PROBLEM DESCRIPTION: Check every line below for the string "background". Copy the ones that have it.

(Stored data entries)
************

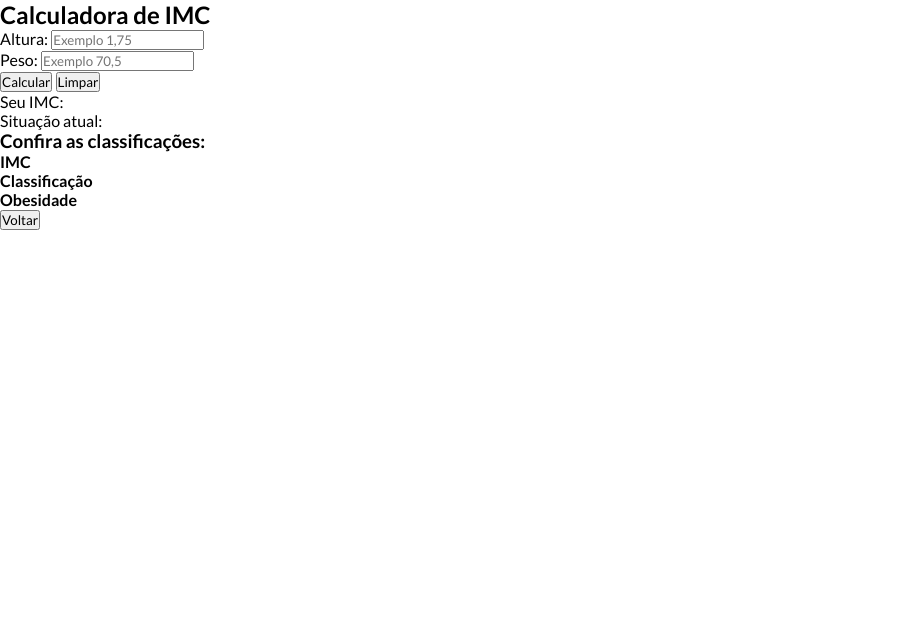
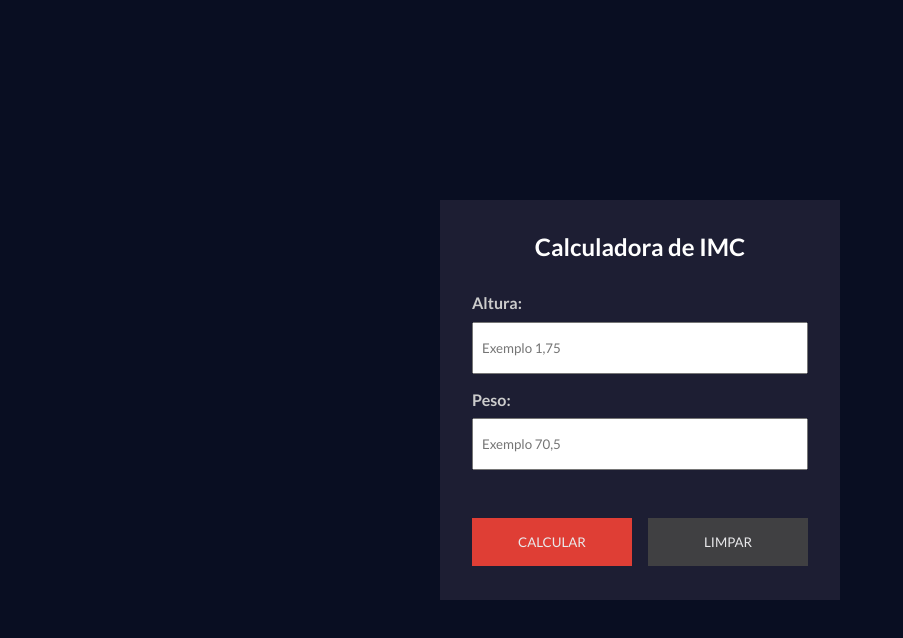
Before and after one commit to denissssantana/calculate_imc_js, a plain HTML site: page index.html in a window 1280 px wide. Shown: the whole page, without its empty margins (0-903 px from the left). Drawn offline with Linux system fonts and the light colour scheme.

Commit message:
feat: construcao do CSS do formulario

```diff
--- a/css/styles.css
+++ b/css/styles.css
@@ -4,3 +4,78 @@
     box-sizing: border-box;
     font-family: "Lato", sans-serif;
 }
+body {
+    background-color: #090e22;
+    display: flex;
+    justify-content: center;
+    align-items: center;
+    min-height: 100vh;
+    color: #fff;
+}
+
+.hide {
+    display: none !important;
+}
+
+.container {
+    min-width: 400px;
+    min-height: 400px;
+    background-color: #1d1e33;
+    padding: 2rem;
+}
+
+/*IMC form*/
+#calc-container h2{
+    text-align: center;
+    margin-bottom: 2rem;
+}
+
+.form-inputs {
+    display: flex;
+    flex-direction: column;
+    justify-content: space-between;
+}
+
+.form-control {
+    display: flex;
+    flex-direction: column;
+    flex: 1;
+    margin-bottom: 1rem;
+}
+
+.form-control label {
+    font-weight: bold;
+    margin-bottom: 0.6rem;
+    color: #ccc;
+}
+
+.form-control input {
+    padding: 1rem 0.5rem;
+}
+
+.action-control {
+    display: flex;
+    justify-content: space-between;
+    margin-top: 2rem;
+    gap: 1rem;
+}
+
+button {
+    text-transform: uppercase;
+    padding: 1rem 1.5rem;
+    background-color: #f44236;
+    border: none;
+    color: #fff;
+    cursor: pointer;
+    opacity: 0.9;
+    flex: 1;
+}
+
+button:hover {
+    opacity: 1;
+}
+
+
+#clear-btn {
+    background-color: #444;
+}
--- a/index.html
+++ b/index.html
@@ -42,7 +42,7 @@
                 </div>
             </form>
         </div>
-        <div id="result-container">
+        <div id="result-container" class="hide">
             <p id="imc-number">Seu IMC: <span></span></p>
             <p id="imc-info">Situação atual: <span></span></p>
             <h3>Confira as classificações:</h3>
```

************

RESULT:
+    background-color: #090e22;
+    background-color: #1d1e33;
+    background-color: #f44236;
+    background-color: #444;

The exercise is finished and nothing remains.